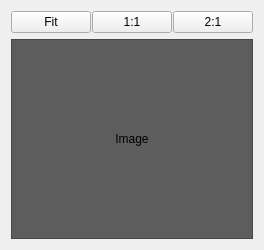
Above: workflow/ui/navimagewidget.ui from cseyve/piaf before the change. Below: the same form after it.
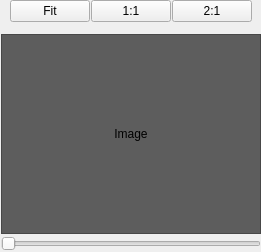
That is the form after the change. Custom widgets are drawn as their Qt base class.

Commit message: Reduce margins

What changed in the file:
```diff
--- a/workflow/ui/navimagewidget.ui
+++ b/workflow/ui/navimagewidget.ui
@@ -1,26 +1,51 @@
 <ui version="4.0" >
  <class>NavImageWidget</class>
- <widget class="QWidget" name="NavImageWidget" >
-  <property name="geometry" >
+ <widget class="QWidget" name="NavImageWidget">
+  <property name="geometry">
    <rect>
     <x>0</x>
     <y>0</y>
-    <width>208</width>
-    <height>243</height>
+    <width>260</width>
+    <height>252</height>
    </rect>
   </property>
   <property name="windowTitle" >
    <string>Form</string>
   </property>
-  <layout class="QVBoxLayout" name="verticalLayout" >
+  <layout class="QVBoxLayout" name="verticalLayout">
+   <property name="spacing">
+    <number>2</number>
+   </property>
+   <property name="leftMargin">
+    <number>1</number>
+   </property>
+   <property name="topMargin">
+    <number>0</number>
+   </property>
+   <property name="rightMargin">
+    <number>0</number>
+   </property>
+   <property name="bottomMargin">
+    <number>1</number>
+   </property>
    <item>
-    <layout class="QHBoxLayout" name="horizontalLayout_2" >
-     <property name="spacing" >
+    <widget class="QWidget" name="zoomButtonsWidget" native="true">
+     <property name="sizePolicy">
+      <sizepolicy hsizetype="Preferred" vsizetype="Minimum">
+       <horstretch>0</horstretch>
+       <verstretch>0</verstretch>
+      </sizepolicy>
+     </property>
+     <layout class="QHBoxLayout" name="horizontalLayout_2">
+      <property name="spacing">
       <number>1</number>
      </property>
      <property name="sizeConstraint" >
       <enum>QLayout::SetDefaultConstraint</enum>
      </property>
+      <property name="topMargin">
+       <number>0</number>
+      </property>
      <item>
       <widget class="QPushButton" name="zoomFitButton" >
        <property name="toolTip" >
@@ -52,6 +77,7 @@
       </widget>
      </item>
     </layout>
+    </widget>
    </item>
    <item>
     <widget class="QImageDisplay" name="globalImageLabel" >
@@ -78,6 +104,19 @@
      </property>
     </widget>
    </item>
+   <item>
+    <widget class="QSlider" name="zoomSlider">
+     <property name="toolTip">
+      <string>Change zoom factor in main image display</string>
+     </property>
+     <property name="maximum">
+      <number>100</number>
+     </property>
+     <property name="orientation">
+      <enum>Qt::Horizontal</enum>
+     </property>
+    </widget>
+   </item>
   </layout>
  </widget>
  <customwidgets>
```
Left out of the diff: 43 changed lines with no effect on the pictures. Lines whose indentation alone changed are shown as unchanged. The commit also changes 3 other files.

* * *

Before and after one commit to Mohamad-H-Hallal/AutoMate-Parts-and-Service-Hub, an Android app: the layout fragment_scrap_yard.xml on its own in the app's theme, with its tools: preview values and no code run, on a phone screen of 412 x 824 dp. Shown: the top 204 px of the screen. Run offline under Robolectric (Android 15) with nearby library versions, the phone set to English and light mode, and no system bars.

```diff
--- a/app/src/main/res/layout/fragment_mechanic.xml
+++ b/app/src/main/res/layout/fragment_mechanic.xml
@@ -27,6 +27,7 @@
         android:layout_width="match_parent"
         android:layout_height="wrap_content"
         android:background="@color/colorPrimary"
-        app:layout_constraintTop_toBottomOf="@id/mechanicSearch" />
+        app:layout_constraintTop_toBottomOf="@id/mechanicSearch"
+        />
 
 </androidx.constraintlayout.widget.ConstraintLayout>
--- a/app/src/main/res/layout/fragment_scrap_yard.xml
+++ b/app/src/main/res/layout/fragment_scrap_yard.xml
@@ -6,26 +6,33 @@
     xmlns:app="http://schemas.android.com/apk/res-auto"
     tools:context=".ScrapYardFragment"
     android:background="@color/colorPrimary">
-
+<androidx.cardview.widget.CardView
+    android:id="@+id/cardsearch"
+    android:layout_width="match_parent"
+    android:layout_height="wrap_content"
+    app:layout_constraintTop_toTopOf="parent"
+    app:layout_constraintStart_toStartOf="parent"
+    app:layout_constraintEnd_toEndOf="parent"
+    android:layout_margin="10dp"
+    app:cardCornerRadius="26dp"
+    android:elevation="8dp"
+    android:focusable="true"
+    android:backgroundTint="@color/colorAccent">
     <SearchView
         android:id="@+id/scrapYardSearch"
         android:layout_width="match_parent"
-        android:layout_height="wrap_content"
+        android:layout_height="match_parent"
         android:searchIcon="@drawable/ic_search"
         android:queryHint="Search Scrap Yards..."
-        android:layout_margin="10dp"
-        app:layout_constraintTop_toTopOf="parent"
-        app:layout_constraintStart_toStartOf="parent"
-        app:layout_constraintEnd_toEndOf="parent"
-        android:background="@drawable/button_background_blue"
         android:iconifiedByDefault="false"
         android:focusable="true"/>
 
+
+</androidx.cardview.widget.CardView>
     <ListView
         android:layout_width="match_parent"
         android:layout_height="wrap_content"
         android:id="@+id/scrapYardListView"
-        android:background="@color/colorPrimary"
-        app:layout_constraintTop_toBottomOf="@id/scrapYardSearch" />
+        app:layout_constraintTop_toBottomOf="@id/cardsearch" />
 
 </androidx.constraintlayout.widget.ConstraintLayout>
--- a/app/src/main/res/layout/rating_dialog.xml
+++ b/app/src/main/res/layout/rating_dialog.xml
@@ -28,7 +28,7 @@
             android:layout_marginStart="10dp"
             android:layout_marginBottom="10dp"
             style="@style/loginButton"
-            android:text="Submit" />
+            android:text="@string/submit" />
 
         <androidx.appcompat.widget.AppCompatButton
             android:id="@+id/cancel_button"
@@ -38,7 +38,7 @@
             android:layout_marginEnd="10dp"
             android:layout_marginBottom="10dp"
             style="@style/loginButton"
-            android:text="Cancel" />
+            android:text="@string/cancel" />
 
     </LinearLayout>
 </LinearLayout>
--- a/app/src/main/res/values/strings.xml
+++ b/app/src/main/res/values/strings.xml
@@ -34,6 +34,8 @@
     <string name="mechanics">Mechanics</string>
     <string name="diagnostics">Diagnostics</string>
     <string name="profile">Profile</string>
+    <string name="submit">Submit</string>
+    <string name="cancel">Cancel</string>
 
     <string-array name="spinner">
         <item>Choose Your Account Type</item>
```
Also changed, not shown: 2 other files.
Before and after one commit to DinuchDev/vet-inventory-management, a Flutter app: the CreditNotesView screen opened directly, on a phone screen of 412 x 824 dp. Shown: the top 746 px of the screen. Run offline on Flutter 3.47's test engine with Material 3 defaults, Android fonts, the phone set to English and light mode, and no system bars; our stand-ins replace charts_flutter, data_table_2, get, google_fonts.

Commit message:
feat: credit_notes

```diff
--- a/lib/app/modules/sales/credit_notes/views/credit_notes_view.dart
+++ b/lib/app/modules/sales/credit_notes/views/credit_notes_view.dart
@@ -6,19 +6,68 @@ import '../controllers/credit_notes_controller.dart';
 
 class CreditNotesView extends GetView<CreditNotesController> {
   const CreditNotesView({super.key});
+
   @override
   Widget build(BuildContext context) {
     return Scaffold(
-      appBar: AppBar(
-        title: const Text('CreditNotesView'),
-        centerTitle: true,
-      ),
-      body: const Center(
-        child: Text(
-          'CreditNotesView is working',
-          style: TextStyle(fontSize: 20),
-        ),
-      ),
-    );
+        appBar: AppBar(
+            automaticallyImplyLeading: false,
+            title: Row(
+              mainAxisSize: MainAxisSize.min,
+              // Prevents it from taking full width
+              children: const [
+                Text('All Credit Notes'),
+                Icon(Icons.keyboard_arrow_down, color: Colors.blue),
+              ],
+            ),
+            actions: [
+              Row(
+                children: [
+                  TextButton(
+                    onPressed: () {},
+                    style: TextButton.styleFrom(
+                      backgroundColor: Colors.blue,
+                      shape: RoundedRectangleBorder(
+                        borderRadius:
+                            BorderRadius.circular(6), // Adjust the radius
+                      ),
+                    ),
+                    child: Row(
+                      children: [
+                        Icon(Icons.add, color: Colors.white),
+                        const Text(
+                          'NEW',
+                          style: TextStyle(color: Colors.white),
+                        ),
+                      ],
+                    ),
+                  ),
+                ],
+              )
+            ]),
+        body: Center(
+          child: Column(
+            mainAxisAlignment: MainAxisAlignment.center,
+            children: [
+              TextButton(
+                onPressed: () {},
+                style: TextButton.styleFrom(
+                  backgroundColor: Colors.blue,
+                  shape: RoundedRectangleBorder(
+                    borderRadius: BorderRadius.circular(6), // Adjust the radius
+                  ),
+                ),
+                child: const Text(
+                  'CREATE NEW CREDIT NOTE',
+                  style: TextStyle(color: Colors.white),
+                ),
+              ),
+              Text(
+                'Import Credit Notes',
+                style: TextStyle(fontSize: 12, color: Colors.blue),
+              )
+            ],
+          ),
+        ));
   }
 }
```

* [WHAT IS EXPECTED]: Nothing but a number is wanted here: please count the lines in the entries above that include the word "item".

* [ANSWER BOX]: 9